We use an array of our ‘favourite’ microphones but are always open to trying new combinations with mic pre’s. and find ourselves making interesting discoveries on a daily basis. Apart from our usual selection of trusty, crusty U67’s, U47’s, M50’s and various Ribbon’s, modern microphones such as the Shoeps Colette cardioids and Brauner tubes often find their way into the recording chain. ADK too make a range of very inexpensive large diaphragms and are already on the record (we found that was perfect for one of the strummed Gibsons). The standard mics on Mark’s amps tend to be a Shure SM57, a Neumann U67, a Royer 121 ribbon and a pair of Neumann M50’s for any room sound. His acoustics are painstakingly captured by combinations of Neumann KM56, KM64 and KM 54 together with a pair of Schoeps Collettes with MK4 cardioid capsules. EQ is never used upon recording, rather the right mic/pre combination being preferred.
The band session.
So with a selection of songs ready for drums and bass overdubs and a whole pile of ‘new’ songs, we embarked on a band session in Studio 1. The line-up was a little different this time in that Mark invited the great Bruce Molsky to join us. John McCusker, Mike McGoldrick, Phil Cunningham made up the folk element whilst Glenn Worf and Ian Thomas formed the backbone.

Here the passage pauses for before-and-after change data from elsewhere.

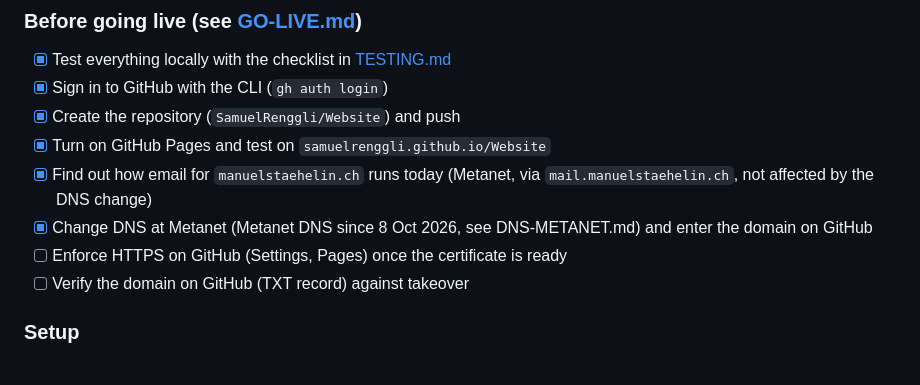
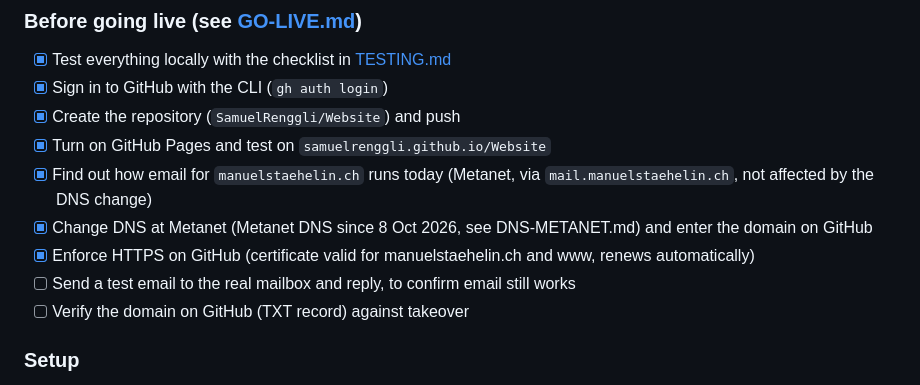
Before and after one commit to SamuelRenggli/Website, a Markdown page: TODO.md, the part around the change. Drawn GitHub-style.

Commit message:
Site live on manuelstaehelin.ch with HTTPS
Co-Authored-By: Claude Opus 5.5 <noreply@anthropic.com>

```diff
--- a/TODO.md
+++ b/TODO.md
@@ -51,7 +51,8 @@ In the code, open points are marked with `TODO`.
 - [x] Turn on GitHub Pages and test on `samuelrenggli.github.io/Website`
 - [x] Find out how email for `manuelstaehelin.ch` runs today (Metanet, via `mail.manuelstaehelin.ch`, not affected by the DNS change)
 - [x] Change DNS at Metanet (Metanet DNS since 8 Oct 2026, see DNS-METANET.md) and enter the domain on GitHub
-- [ ] Enforce HTTPS on GitHub (Settings, Pages) once the certificate is ready
+- [x] Enforce HTTPS on GitHub (certificate valid for manuelstaehelin.ch and www, renews automatically)
+- [ ] Send a test email to the real mailbox and reply, to confirm email still works
 - [ ] Verify the domain on GitHub (TXT record) against takeover
 
 ### Setup
```
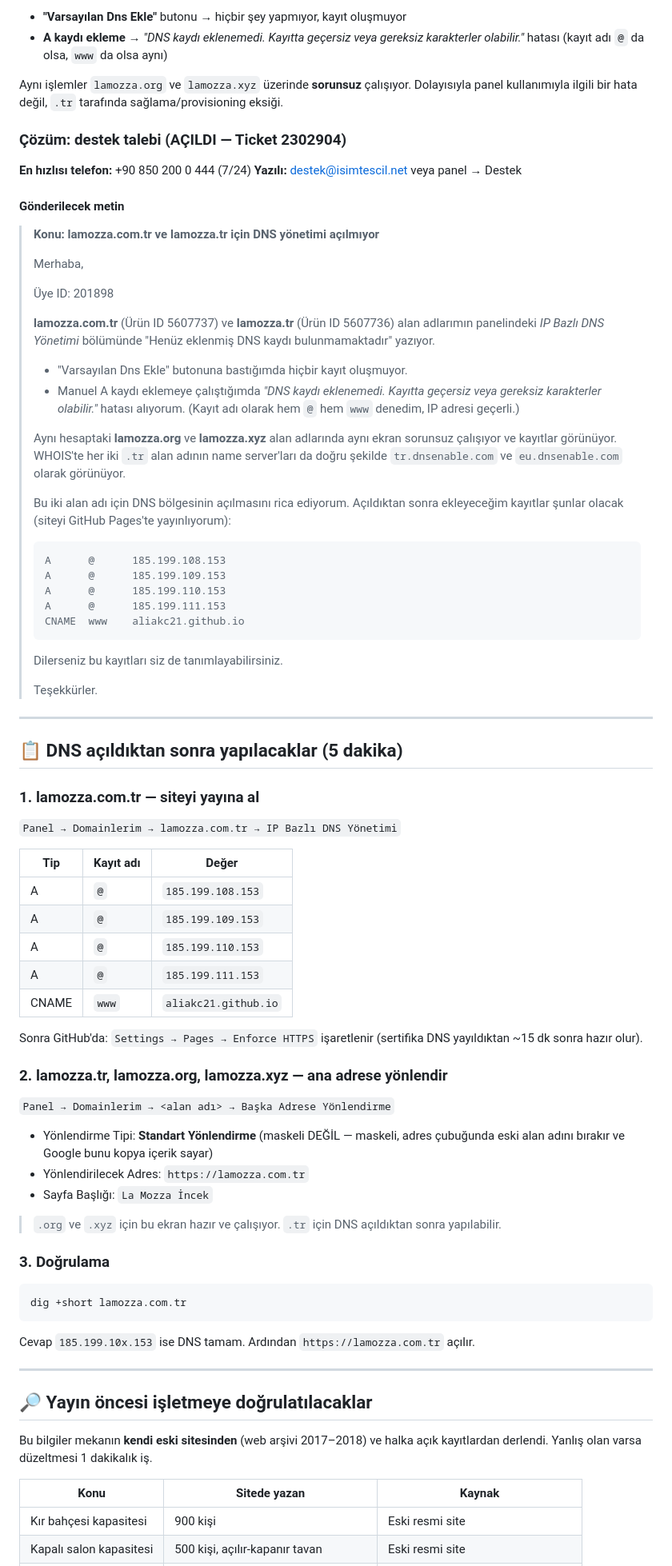
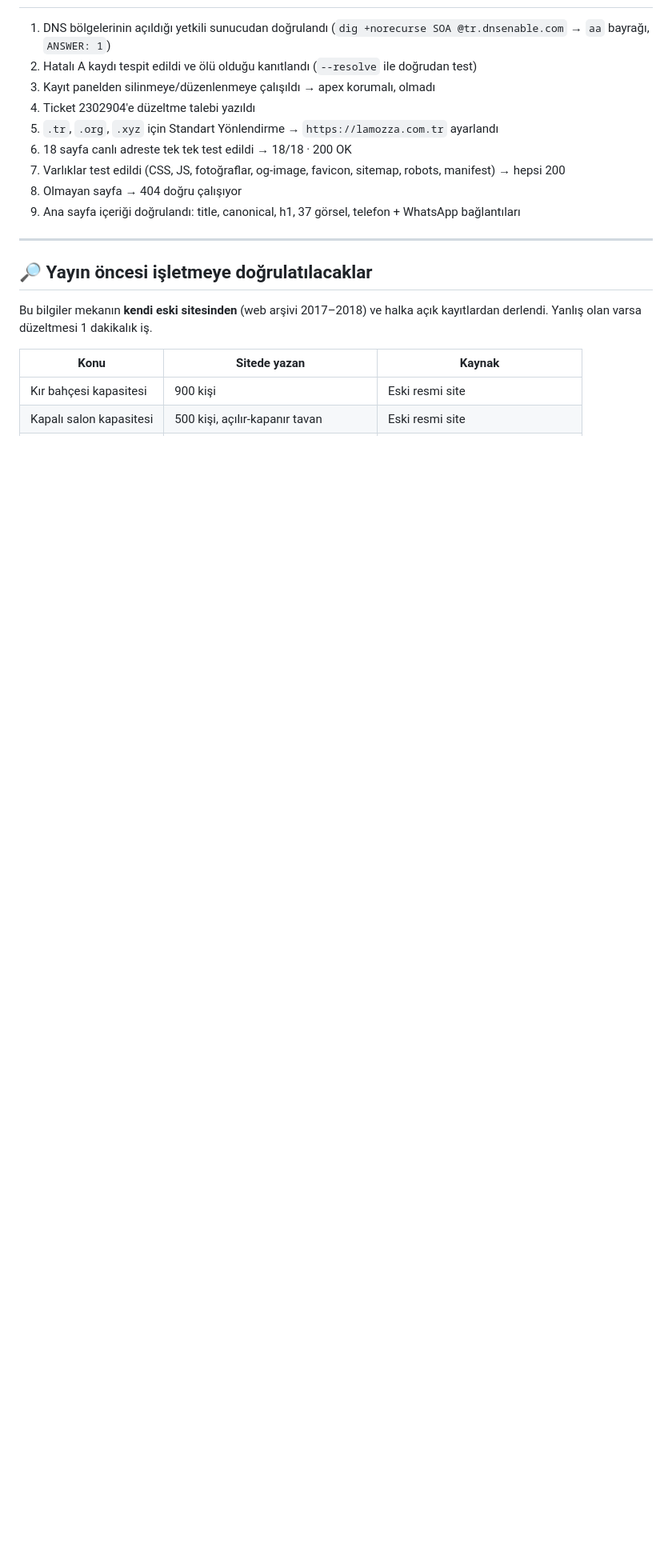
Before and after one commit to aliakc21/lamozza-website, a Markdown page: DURUM-VE-YAPILACAKLAR.md, the part around one of its changes. Shown at 80% size. Drawn GitHub-style; blank space fills up the shorter version.

````diff
--- a/DURUM-VE-YAPILACAKLAR.md
+++ b/DURUM-VE-YAPILACAKLAR.md
@@ -79,90 +57,12 @@ Panelde `Domain → lamozza.com.tr → IP Bazlı DNS Yönetimi` şunu diyor:
-- **"Varsayılan Dns Ekle"** butonu → hiçbir şey yapmıyor, kayıt oluşmuyor
-- **A kaydı ekleme** → *"DNS kaydı eklenemedi. Kayıtta geçersiz veya gereksiz
-  karakterler olabilir."* hatası (kayıt adı `@` da olsa, `www` da olsa aynı)
-
-Aynı işlemler `lamozza.org` ve `lamozza.xyz` üzerinde **sorunsuz** çalışıyor.
-Dolayısıyla panel kullanımıyla ilgili bir hata değil, `.tr` tarafında
-sağlama/provisioning eksiği.
-
-### Çözüm: destek talebi (AÇILDI — Ticket 2302904)
-
-**En hızlısı telefon:** +90 850 200 0 444 (7/24)
-**Yazılı:** destek@isimtescil.net veya panel → Destek
-
-#### Gönderilecek metin
-
-> **Konu: lamozza.com.tr ve lamozza.tr için DNS yönetimi açılmıyor**
->
-> Merhaba,
->
-> Üye ID: 201898
->
-> **lamozza.com.tr** (Ürün ID 5607737) ve **lamozza.tr** (Ürün ID 5607736) alan
-> adlarımın panelindeki *IP Bazlı DNS Yönetimi* bölümünde "Henüz eklenmiş DNS
-> kaydı bulunmamaktadır" yazıyor.
->
-> - "Varsayılan Dns Ekle" butonuna bastığımda hiçbir kayıt oluşmuyor.
-> - Manuel A kaydı eklemeye çalıştığımda *"DNS kaydı eklenemedi. Kayıtta
->   geçersiz veya gereksiz karakterler olabilir."* hatası alıyorum. (Kayıt adı
->   olarak hem `@` hem `www` denedim, IP adresi geçerli.)
->
-> Aynı hesaptaki **lamozza.org** ve **lamozza.xyz** alan adlarında aynı ekran
-> sorunsuz çalışıyor ve kayıtlar görünüyor. WHOIS'te her iki `.tr` alan adının
-> name server'ları da doğru şekilde `tr.dnsenable.com` ve `eu.dnsenable.com`
-> olarak görünüyor.
->
-> Bu iki alan adı için DNS bölgesinin açılmasını rica ediyorum. Açıldıktan sonra
-> ekleyeceğim kayıtlar şunlar olacak (siteyi GitHub Pages'te yayınlıyorum):
->
-> ```
-> A      @      185.199.108.153
-> A      @      185.199.109.153
-> A      @      185.199.110.153
-> A      @      185.199.111.153
-> CNAME  www    aliakc21.github.io
-> ```
->
-> Dilerseniz bu kayıtları siz de tanımlayabilirsiniz.
->
-> Teşekkürler.
-
----
-
-## 📋 DNS açıldıktan sonra yapılacaklar (5 dakika)
-
-### 1. lamozza.com.tr — siteyi yayına al
-
-`Panel → Domainlerim → lamozza.com.tr → IP Bazlı DNS Yönetimi`
-
-| Tip | Kayıt adı | Değer |
-|---|---|---|
-| A | `@` | `185.199.108.153` |
-| A | `@` | `185.199.109.153` |
-| A | `@` | `185.199.110.153` |
-| A | `@` | `185.199.111.153` |
-| CNAME | `www` | `aliakc21.github.io` |
-
-Sonra GitHub'da: `Settings → Pages → Enforce HTTPS` işaretlenir
-(sertifika DNS yayıldıktan ~15 dk sonra hazır olur).
-
-### 2. lamozza.tr, lamozza.org, lamozza.xyz — ana adrese yönlendir
-
-`Panel → Domainlerim → <alan adı> → Başka Adrese Yönlendirme`
-
-- Yönlendirme Tipi: **Standart Yönlendirme** (maskeli DEĞİL — maskeli, adres
-  çubuğunda eski alan adını bırakır ve Google bunu kopya içerik sayar)
-- Yönlendirilecek Adres: `https://lamozza.com.tr`
-- Sayfa Başlığı: `La Mozza İncek`
-
-> `.org` ve `.xyz` için bu ekran hazır ve çalışıyor. `.tr` için DNS açıldıktan
-> sonra yapılabilir.
-
-### 3. Doğrulama
-
-```bash
-dig +short lamozza.com.tr
-```
-Cevap `185.199.10x.153` ise DNS tamam. Ardından `https://lamozza.com.tr` açılır.
+1. DNS bölgelerinin açıldığı yetkili sunucudan doğrulandı (`dig +norecurse SOA @tr.dnsenable.com` → `aa` bayrağı, `ANSWER: 1`)
+2. Hatalı A kaydı tespit edildi ve ölü olduğu kanıtlandı (`--resolve` ile doğrudan test)
+3. Kayıt panelden silinmeye/düzenlenmeye çalışıldı → apex korumalı, olmadı
+4. Ticket 2302904'e düzeltme talebi yazıldı
+5. `.tr`, `.org`, `.xyz` için Standart Yönlendirme → `https://lamozza.com.tr` ayarlandı
+6. 18 sayfa canlı adreste tek tek test edildi → 18/18 · 200 OK
+7. Varlıklar test edildi (CSS, JS, fotoğraflar, og-image, favicon, sitemap, robots, manifest) → hepsi 200
+8. Olmayan sayfa → 404 doğru çalışıyor
+9. Ana sayfa içeriği doğrulandı: title, canonical, h1, 37 görsel, telefon + WhatsApp bağlantıları
 
 ---
 
````
Also changed, not shown: other parts of DURUM-VE-YAPILACAKLAR.md (+36 -58 lines).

With Joe Kearns and I at the helm in the control room we set about the sessions. With a full band recording live, another Clasp unit was required AND another Studer A800. No problem. The system was set up by Graham Meek and the team and all ran smoothly. One particular artefact of using tape machines is ‘rewind time’. With Hard disk recording, you can be ready to go at the press of a button but when tape has to be rewound, there is time to ponder and as a producer, I think this is beneficial to subsequent takes as musicians can use the time (sometimes at least a minute) to reflect on their performance, charts and parts…or lack thereof! I know when I’m out there on the floor playing, when the engineer is ‘spooling back’ I’m more often than not, grateful for the moment. Oh and another nice by product of using tape is the smell of rewinding tape as the band pass through the machine room on their way back into the control room apres-take. To me it has the same nostalgic effect as freshly baked bread. Maybe that’s just me! It IS just me isn’t it.
Of course, the recording space at BG is now most familiar to all of us and fine tuning the room and playing with room mics is always a treat. Flexibility is the name of the game here and the booths can easily accommodate any hare-brained production ideas. Here’s Joe Kearns at the Neve 88R..
After 7 days of intensive, focussed yet relaxed recording punctuated only by the occasional evening pint, we’d covered many more songs than we expected to. Mark and I then moved on to the next stage in the process. Back into Studio two and some serious comping and more experimentation.
There are of course overdubs still to do and with that come a few guests, one of which being the lovely Ruth Moody. Ruth came in last week on a visit to the UK and wowed us once more with her singing on a few tunes.
Nigel Hitchcock has been in a couple of times too and yesterday he came along with Trumpet Maestro Tom Walsh. Pictured here with Mark, they played on a gorgeous track on which Ruth sang.